Many people feared the text message because they perceived it to be true, whereas I didn’t worry about it, because I perceived it to be false.

How you perceive something will determine how you respond to it. This applies to Jesus as well.

If you view Jesus lightly, you will respond to him lightly. If you only view him as a teacher, storybook character, or activist, that’s how you will associate your response to him. You will try to obey his ethical teaching (ignoring the majority of his teaching which is not about morals). You will go see movies about him. You will use him as support for your social cause.

But if you view him the way the Bible fully paints him, your response will be much different. The Bible paints Jesus as something much greater than all of that. The Bible paints him as Lord of all. Lord of the universe. Lord of life. Lord of you. When you understand this, you will respond in one of two ways.

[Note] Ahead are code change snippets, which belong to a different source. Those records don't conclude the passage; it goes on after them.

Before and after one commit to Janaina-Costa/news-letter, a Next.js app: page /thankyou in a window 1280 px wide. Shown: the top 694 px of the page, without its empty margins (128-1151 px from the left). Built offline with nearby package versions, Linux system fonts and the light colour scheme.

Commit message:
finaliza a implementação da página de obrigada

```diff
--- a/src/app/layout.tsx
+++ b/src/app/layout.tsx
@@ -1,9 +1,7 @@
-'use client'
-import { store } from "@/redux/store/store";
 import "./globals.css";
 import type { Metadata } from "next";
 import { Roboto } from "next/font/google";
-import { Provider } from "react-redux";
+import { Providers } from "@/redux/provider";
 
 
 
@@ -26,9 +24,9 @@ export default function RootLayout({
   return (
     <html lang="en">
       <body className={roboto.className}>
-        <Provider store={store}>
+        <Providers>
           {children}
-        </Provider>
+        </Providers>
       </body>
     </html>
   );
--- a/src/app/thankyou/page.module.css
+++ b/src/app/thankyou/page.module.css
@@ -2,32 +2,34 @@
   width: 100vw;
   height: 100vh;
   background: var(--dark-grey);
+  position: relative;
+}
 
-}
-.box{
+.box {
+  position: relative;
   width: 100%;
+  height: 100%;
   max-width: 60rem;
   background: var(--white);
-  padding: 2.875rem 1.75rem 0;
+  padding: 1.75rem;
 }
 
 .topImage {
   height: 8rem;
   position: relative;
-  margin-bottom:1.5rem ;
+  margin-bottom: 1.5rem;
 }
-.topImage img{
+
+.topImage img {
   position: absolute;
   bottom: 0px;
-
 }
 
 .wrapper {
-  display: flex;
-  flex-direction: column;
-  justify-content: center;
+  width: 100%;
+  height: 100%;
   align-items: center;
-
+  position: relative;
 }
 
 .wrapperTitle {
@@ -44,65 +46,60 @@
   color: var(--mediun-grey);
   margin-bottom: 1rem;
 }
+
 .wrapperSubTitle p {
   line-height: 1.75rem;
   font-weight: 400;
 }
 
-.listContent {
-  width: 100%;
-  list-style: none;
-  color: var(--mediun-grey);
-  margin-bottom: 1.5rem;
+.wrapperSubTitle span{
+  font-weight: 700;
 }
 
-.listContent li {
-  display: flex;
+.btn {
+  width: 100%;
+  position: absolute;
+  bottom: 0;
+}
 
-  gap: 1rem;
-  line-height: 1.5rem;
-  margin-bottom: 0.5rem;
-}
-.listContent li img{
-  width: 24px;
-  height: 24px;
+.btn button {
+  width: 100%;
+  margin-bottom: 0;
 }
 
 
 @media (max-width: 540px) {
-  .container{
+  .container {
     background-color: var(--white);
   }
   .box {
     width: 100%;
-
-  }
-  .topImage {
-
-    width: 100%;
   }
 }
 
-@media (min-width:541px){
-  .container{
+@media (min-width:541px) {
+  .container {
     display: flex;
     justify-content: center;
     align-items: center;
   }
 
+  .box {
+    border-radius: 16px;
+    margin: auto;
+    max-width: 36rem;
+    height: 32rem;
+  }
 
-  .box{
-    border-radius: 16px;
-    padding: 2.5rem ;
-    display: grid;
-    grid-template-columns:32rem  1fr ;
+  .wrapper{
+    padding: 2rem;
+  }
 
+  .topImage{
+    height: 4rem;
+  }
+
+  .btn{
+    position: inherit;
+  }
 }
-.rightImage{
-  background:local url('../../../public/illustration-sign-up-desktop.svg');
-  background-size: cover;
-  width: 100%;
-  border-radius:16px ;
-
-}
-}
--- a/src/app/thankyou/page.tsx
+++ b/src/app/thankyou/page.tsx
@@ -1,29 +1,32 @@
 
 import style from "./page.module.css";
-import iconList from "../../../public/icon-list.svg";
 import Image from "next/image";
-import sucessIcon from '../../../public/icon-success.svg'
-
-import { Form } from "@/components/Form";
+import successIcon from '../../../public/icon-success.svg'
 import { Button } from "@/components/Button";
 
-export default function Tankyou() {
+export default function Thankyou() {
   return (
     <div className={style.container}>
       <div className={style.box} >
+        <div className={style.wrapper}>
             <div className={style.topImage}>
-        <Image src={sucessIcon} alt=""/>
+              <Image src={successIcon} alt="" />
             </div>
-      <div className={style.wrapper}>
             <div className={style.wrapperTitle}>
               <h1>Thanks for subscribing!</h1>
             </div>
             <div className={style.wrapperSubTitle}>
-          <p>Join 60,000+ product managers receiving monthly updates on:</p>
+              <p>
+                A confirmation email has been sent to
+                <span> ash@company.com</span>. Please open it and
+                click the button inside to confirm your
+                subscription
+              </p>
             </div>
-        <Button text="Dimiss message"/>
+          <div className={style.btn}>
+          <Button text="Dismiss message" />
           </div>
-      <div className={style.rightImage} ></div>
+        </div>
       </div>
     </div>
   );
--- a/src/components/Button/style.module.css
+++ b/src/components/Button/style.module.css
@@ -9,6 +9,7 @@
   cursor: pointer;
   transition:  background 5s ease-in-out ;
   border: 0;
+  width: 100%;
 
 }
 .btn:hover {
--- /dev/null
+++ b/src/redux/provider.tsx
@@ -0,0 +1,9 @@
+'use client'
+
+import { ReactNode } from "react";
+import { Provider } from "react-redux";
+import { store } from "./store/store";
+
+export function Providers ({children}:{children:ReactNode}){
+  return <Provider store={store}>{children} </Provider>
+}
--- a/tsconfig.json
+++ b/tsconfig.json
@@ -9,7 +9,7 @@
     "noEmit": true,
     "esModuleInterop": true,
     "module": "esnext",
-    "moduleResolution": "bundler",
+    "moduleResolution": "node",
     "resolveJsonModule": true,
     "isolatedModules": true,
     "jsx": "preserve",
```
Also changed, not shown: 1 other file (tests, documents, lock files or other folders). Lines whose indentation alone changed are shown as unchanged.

Either you will pathetically try to still be Lord of your own life and fail miserably.

Or you will surrender your entire life to him and follow him until the day you die.

Christian Role Models Aren’t Enough

Get ready. There is a new Christian superhero on the horizon. She came in second place in Dancing with the Stars. She has a new line of prom dresses coming out soon. Her name is Sadie Robertson.

It something weird that us Christians do. I see it a lot as a seminary student. We are far too easily pleased with seeking role models. Whether it is Sadie Robertson, the others from Duck Dynasty, Kirk Cameron, John Piper, David Platt, or any other, we look at humans and measure ourselves by that standard.

Let me first say that it is not bad to read books by people like Piper or Platt. They can actually be very edifying and can teach you a lot. The problem comes when these guys make us more excited than the message they preach.

As a seminary student, I see this a lot. Some guys take certain classes just because they have a weird man-crush on the professor. Some dress in certain ways that match that of a professor on campus. Some quote certain people as much as they do the Bible. So what ends up happening is that Christians are trying to be like other Christians instead of like Jesus.

I did this myself a couple years ago. I liked John Piper, his books, and his teaching so much that you could see it in sermons that I wrote. I once preached a sermon on the book of Philippians titled “Serving and Suffering yet Always Rejoicing.” I preached what Piper preaches and even quoted him a couple times. It was a train wreck.

It’s not enough when we try to imitate other Christians. Why? They fail. We raise celebrity Christians up to a higher level, even though they are of equal standing before God. We study every detail of their lives. Then, when they screw up, it goes viral. Remember Mel Gibson getting in trouble a little bit after shooting The Passion of the Christ? People looked at that and called him a hypocrite.

Maybe you say, “but what about Paul? He told the Corinthians to imitate him as he imitates Christ.” (1 Cor 11:1) Yes, but the Corinthians knew him. In fact, Paul planted the church at Corinth. He wasn’t a Christian celebrity to them; he was the founder of their church.

I’m going to guess that you probably don’t know Sadie Robertson, John Piper, or Kirk Cameron. You don’t see their life and know how they live out their faith day-to-day. I’m sure they do it faithfully, but you only see the face that is broadcast. You don’t see their failures and how they treat their family and friends. You can’t really imitate them then, can you. You can only take a sermon about being satisfied in Jesus so far in daily application. I’m sure John Piper lives that out in his life, but you don’t know what that looks like.

In truth, there is only one person that you should model your life after: Jesus. We have to model our lives after him. He is the one who never fails. We can clearly see how he lived his life from the Gospels and the rest of Scripture. So we have to be in the Word and see who he is and seek to follow him. No one else is enough.

Paul would say the same thing today that he said to the Corinthian church.

“Some say, ‘I follow Piper’ and others ‘I follow Robertson’ and others ‘I follow Platt’ and others ‘I follow Christ.’ Is Christ divided? Was Piper crucified for you? Or were you baptized in the name of Robertson?”